But the conversion of our industry to digital does not change the core business of the photo industry—something, I might add, that should not change. That core is being the industry that gives people products and services that help them record their lives. We provide the ways and means for people to remember their loved ones and to examine their social standing and perceptions of the world around them. We feed their imagination, their creativity and desire to share. We bring them fun and excitement, and often a reason to be in a certain place at a certain time.

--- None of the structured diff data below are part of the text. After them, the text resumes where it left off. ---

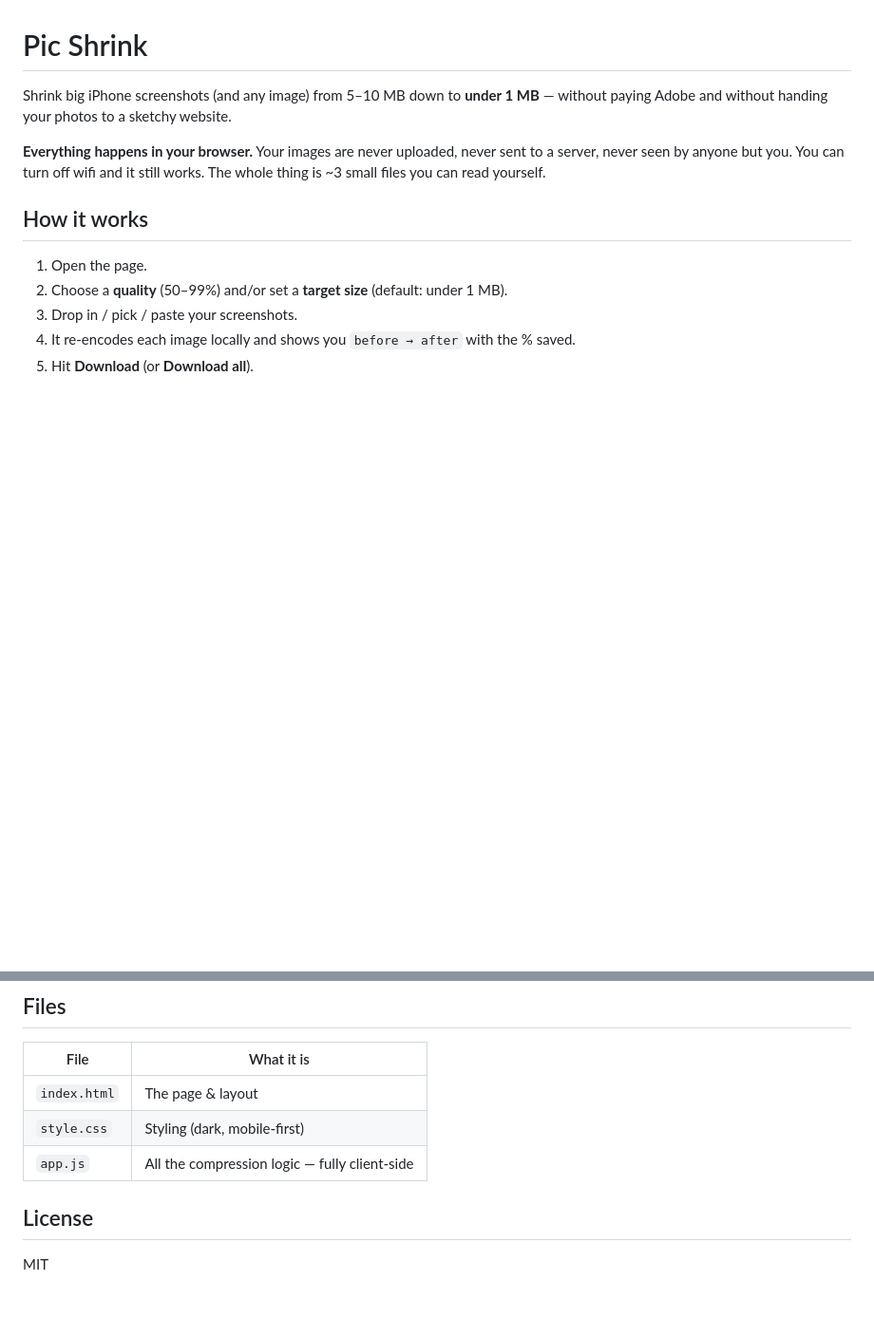
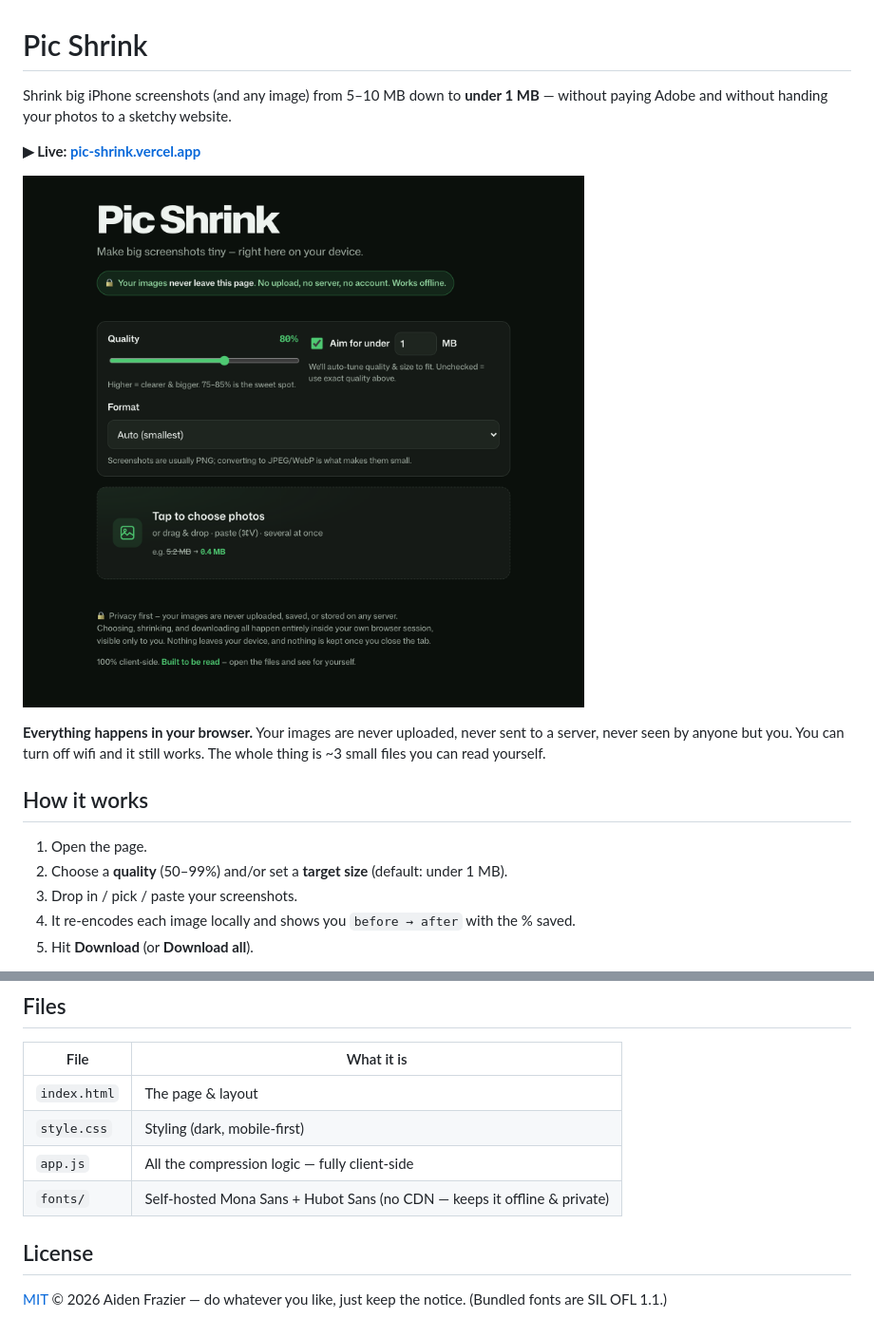
Before and after one commit to aidenfyf/pic-shrink, a Markdown page: README.md, 2 parts joined by grey strips. Shown at 95% size. Rendered like a GitHub page; pictures changed too: assets/pic-shrink.png (added); blank space fills up the shorter version.

Commit message:
Add MIT LICENSE, embed site screenshot + live link in README
- LICENSE: MIT (app code); bundled fonts remain SIL OFL 1.1
- README: hero screenshot (assets/pic-shrink.png), live URL, fonts note, license link

Co-Authored-By: Claude Opus 4.8 (1M context) <noreply@anthropic.com>

```diff
--- a/README.md
+++ b/README.md
@@ -1,6 +1,10 @@
 # Pic Shrink
 
 Shrink big iPhone screenshots (and any image) from 5–10 MB down to **under 1 MB** — without paying Adobe and without handing your photos to a sketchy website.
+
+**▶︎ Live: [pic-shrink.vercel.app](https://pic-shrink.vercel.app)**
+
+![Pic Shrink — a privacy-first image compressor that runs entirely in your browser](assets/pic-shrink.png)
 
 **Everything happens in your browser.** Your images are never uploaded, never sent to a server, never seen by anyone but you. You can turn off wifi and it still works. The whole thing is ~3 small files you can read yourself.
 
@@ -44,7 +48,8 @@ Deploy by dropping the folder on any static host (GitHub Pages, Netlify, Vercel,
 | `index.html` | The page & layout |
 | `style.css` | Styling (dark, mobile-first) |
 | `app.js` | All the compression logic — fully client-side |
+| `fonts/` | Self-hosted Mona Sans + Hubot Sans (no CDN — keeps it offline & private) |
 
 ## License
 
-MIT
+[MIT](LICENSE) © 2026 Aiden Frazier — do whatever you like, just keep the notice. (Bundled fonts are SIL OFL 1.1.)
```
Also changed, not shown: 1 other file.
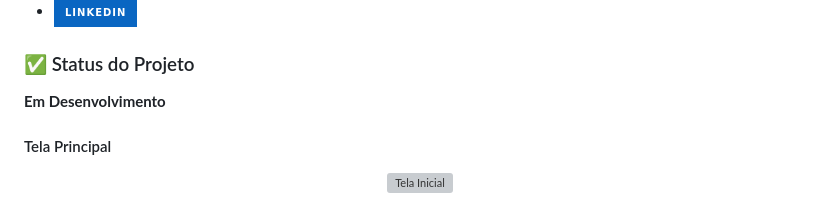
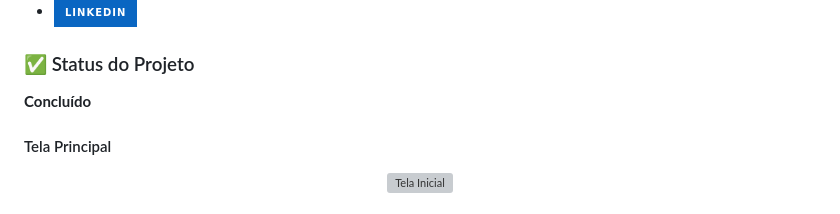
Before and after one commit to ricardo-werner/Alura_Imersao_Dev_Gemini, a Markdown page: README.md, the part around the change. Drawn GitHub-style; badges without logos; grey boxes are pictures that could not be loaded.

Commit message:
docs: alterado o status do projeto para concluido

```diff
--- a/README.md
+++ b/README.md
@@ -11,7 +11,7 @@ Foi proposto neste projeto foi criar uma página de conteúdo livre, utilizando
 
 ### ✅ Status do Projeto
 
-**Em Desenvolvimento**
+**Concluído**
 
 
 #### Tela Principal
```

So, with all the goings-on of the past 20 years, we should maintain focus on just what it is we do and why we enjoy doing it. Photography, be it digital or film, is a vital part of our lives and is often an important thread in the cloth of our existence. That hasn’t changed, and will never change. That’s why this industry is so vital, so challenging and, at times, just plain fun. It’s a family with squabbles and mad uncles in the attic, but through it all we can be proud of what we do and how we bring joy and, dare I say, a measure of fulfillment to so many lives.
The products and services we sell today weren’t even glimmers in the minds of researchers back in ’93. New entrepreneurs and companies have arisen, and technology rules the roost. It’s digital everything, all the time. But I can predict that one thing will remain true 20 years from now: photography—be it via digital cameras or eyeglasses that record with a wink or tablets and phones that send images into a cloud—will still be the medium for creative expression and keeping close and dear the precious people and moments in our lives. As long as we keep our eye on that ball, we’ll continue to provide a vital service and remain a viable and meaningful business to our customers.